• _Work to complete_
Examine each line of the data. Copy those that contain the string "with".

(Records from a data source)
:::

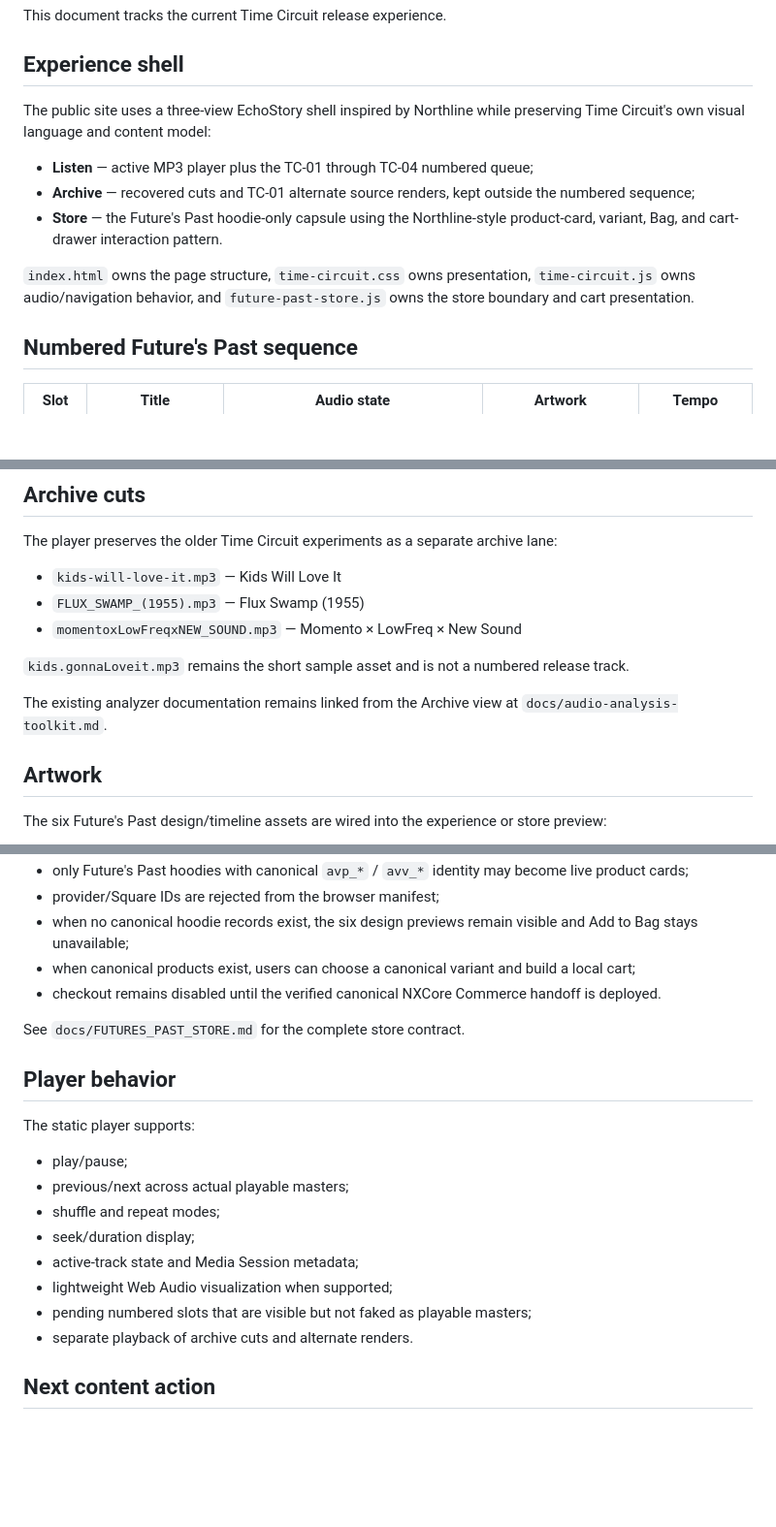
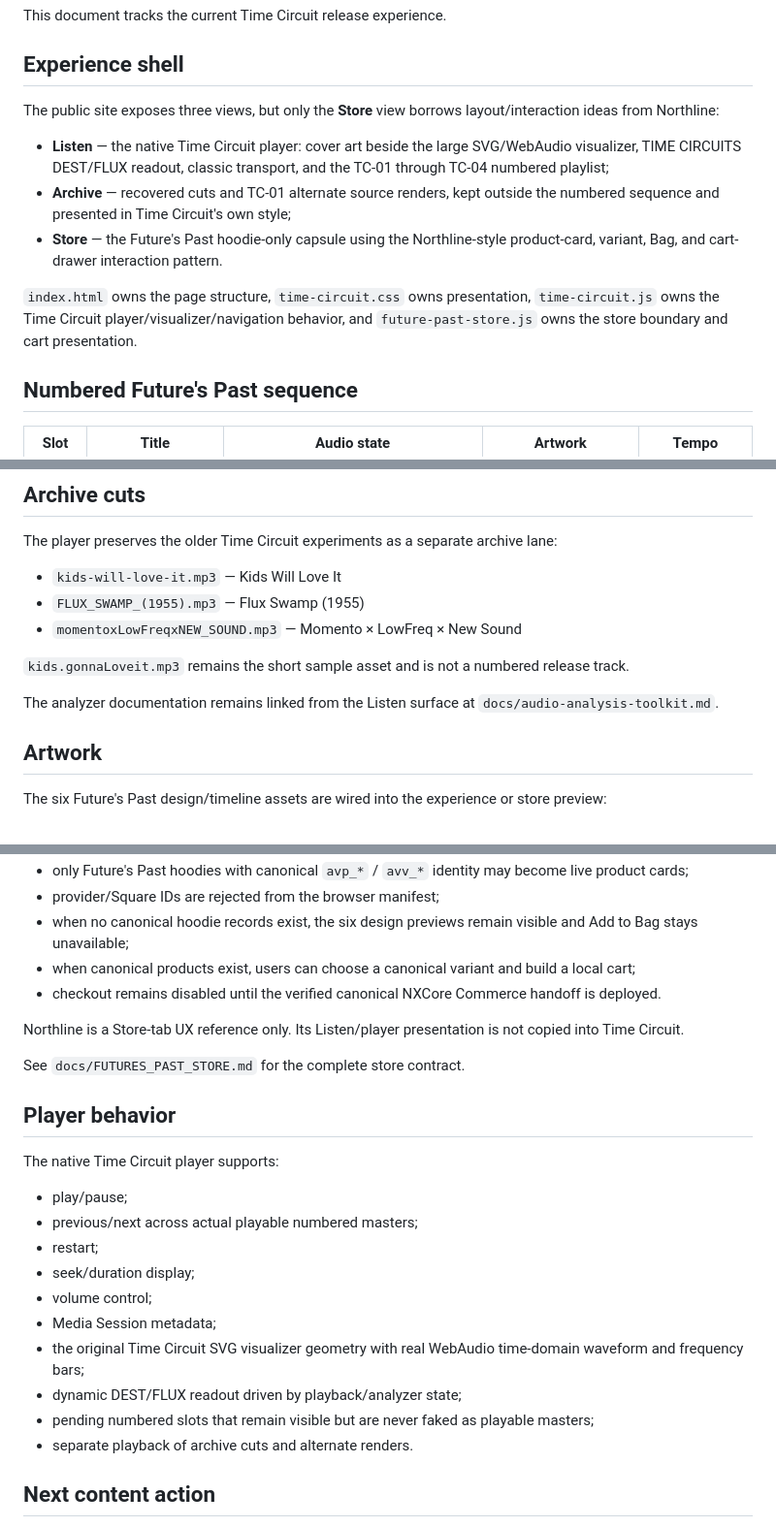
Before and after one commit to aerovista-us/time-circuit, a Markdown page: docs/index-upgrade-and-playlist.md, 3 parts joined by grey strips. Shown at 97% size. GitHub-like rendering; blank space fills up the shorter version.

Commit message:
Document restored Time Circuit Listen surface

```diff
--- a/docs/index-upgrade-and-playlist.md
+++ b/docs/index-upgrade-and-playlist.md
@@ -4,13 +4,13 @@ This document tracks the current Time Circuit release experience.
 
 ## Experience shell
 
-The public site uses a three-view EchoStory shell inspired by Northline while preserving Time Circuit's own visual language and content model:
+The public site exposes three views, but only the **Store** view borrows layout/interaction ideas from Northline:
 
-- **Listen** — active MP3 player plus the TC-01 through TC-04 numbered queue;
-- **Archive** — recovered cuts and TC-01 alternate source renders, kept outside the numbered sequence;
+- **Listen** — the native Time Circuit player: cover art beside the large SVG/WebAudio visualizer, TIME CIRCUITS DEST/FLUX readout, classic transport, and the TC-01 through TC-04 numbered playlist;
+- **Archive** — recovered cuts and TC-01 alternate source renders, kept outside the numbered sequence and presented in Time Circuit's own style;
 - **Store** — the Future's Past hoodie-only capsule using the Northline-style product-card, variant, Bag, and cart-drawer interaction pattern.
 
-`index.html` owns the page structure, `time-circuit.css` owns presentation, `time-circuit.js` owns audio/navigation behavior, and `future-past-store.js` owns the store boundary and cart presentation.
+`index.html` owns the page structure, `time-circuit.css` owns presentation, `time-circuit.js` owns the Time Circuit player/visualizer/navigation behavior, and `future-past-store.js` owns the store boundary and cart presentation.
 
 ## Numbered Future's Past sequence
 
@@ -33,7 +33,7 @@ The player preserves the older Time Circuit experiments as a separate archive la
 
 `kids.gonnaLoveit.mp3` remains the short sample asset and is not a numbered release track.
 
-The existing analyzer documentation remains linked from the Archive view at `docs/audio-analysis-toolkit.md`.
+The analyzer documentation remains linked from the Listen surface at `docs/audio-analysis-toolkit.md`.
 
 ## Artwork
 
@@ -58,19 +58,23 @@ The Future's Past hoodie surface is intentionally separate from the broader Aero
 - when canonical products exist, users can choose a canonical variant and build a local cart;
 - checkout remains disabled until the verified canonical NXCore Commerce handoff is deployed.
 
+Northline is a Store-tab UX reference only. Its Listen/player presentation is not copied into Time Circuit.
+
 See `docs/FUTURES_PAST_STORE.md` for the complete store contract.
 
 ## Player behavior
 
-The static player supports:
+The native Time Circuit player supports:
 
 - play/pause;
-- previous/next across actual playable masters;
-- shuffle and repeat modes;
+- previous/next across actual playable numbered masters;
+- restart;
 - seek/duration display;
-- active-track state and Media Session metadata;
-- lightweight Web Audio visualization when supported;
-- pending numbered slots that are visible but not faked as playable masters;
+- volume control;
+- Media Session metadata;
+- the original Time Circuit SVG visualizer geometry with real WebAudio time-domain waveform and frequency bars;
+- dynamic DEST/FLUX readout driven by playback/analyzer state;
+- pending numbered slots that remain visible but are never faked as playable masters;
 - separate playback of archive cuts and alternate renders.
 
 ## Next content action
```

:::

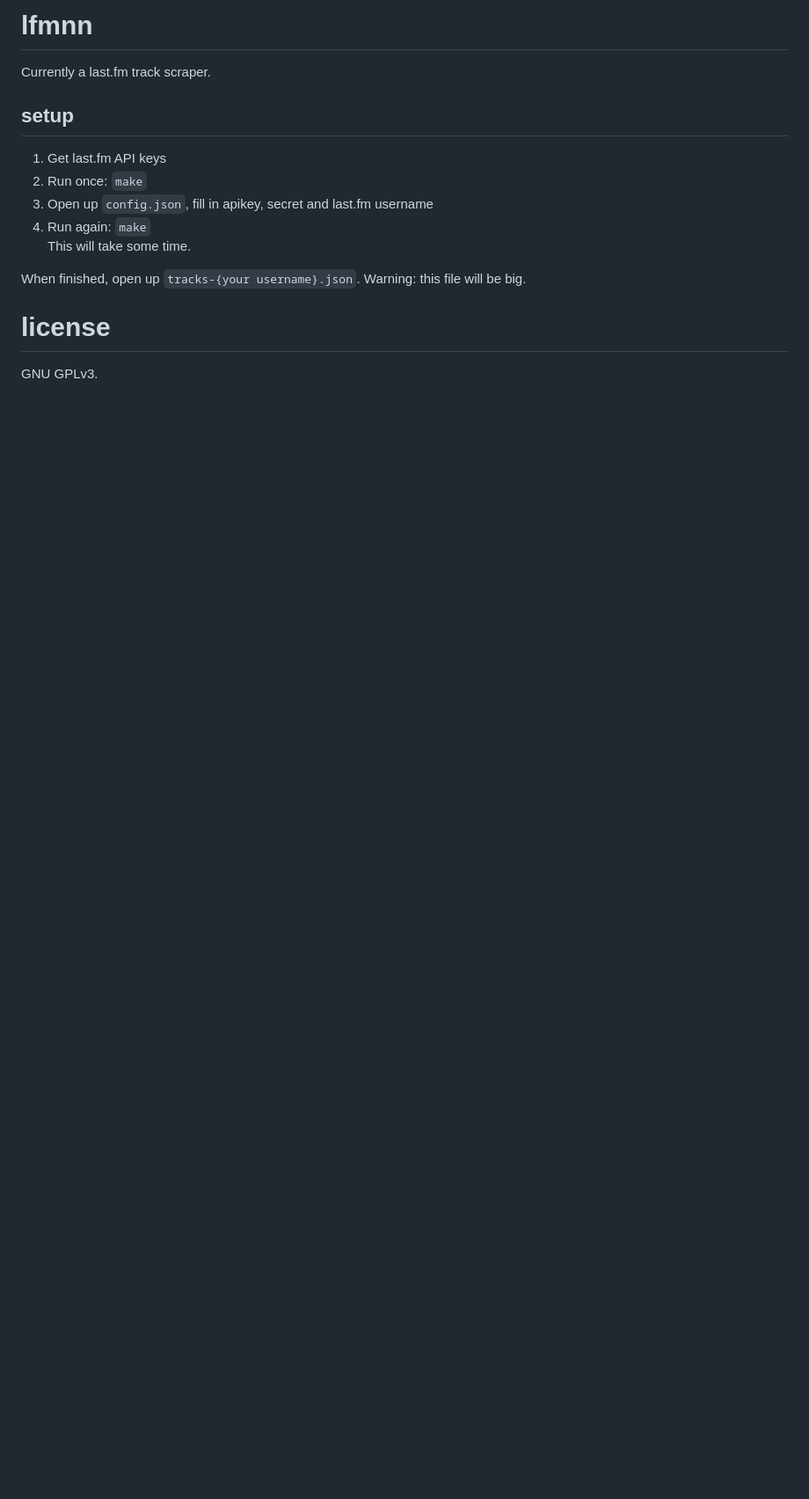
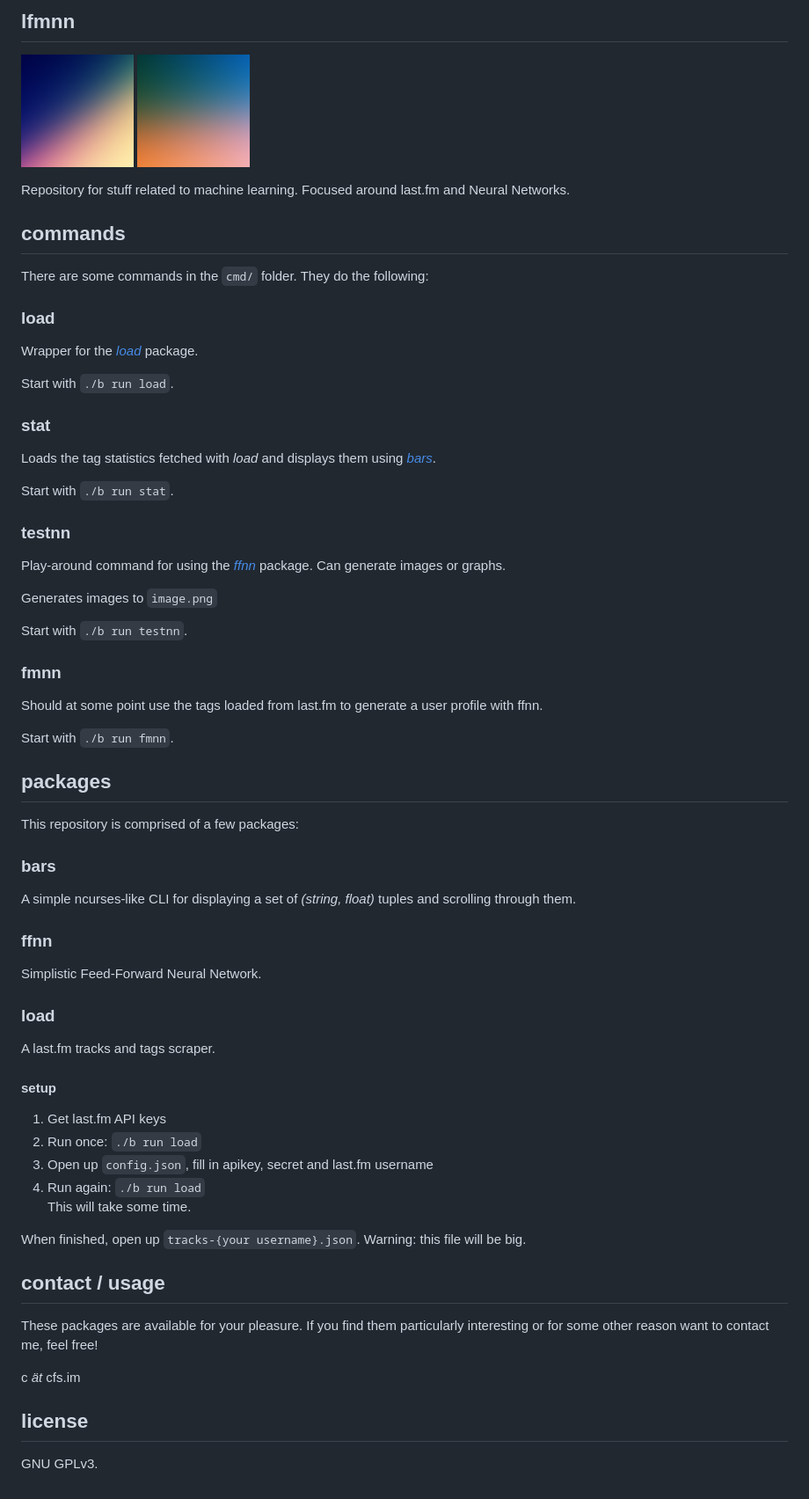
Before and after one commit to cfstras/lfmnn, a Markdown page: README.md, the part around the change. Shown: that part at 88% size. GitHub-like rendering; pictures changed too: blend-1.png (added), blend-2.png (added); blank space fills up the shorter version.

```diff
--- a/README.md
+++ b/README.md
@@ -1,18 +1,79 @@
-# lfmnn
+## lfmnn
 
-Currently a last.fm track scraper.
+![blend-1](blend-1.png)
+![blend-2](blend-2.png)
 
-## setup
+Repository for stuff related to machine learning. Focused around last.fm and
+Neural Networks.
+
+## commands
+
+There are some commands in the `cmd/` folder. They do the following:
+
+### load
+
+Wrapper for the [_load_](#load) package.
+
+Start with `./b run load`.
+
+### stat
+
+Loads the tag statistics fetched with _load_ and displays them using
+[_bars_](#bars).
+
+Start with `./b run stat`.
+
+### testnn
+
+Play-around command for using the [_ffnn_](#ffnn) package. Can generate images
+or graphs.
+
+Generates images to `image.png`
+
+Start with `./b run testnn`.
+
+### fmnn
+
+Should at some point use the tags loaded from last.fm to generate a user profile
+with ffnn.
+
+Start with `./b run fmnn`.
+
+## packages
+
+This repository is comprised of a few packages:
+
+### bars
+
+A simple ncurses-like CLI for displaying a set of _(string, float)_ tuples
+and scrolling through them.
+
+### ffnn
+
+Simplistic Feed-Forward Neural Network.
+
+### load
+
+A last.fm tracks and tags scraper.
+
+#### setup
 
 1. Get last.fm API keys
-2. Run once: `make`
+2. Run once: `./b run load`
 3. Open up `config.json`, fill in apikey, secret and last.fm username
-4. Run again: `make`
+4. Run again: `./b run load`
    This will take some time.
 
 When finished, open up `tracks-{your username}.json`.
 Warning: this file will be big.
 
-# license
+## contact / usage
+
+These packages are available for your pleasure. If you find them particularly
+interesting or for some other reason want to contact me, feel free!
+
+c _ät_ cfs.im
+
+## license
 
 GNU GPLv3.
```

:::

• _Response_
+- the original Time Circuit SVG visualizer geometry with real WebAudio time-domain waveform and frequency bars;
+Start with `./b run load`.
+Loads the tag statistics fetched with _load_ and displays them using
+Start with `./b run stat`.
+Start with `./b run testnn`.
+with ffnn.
+Start with `./b run fmnn`.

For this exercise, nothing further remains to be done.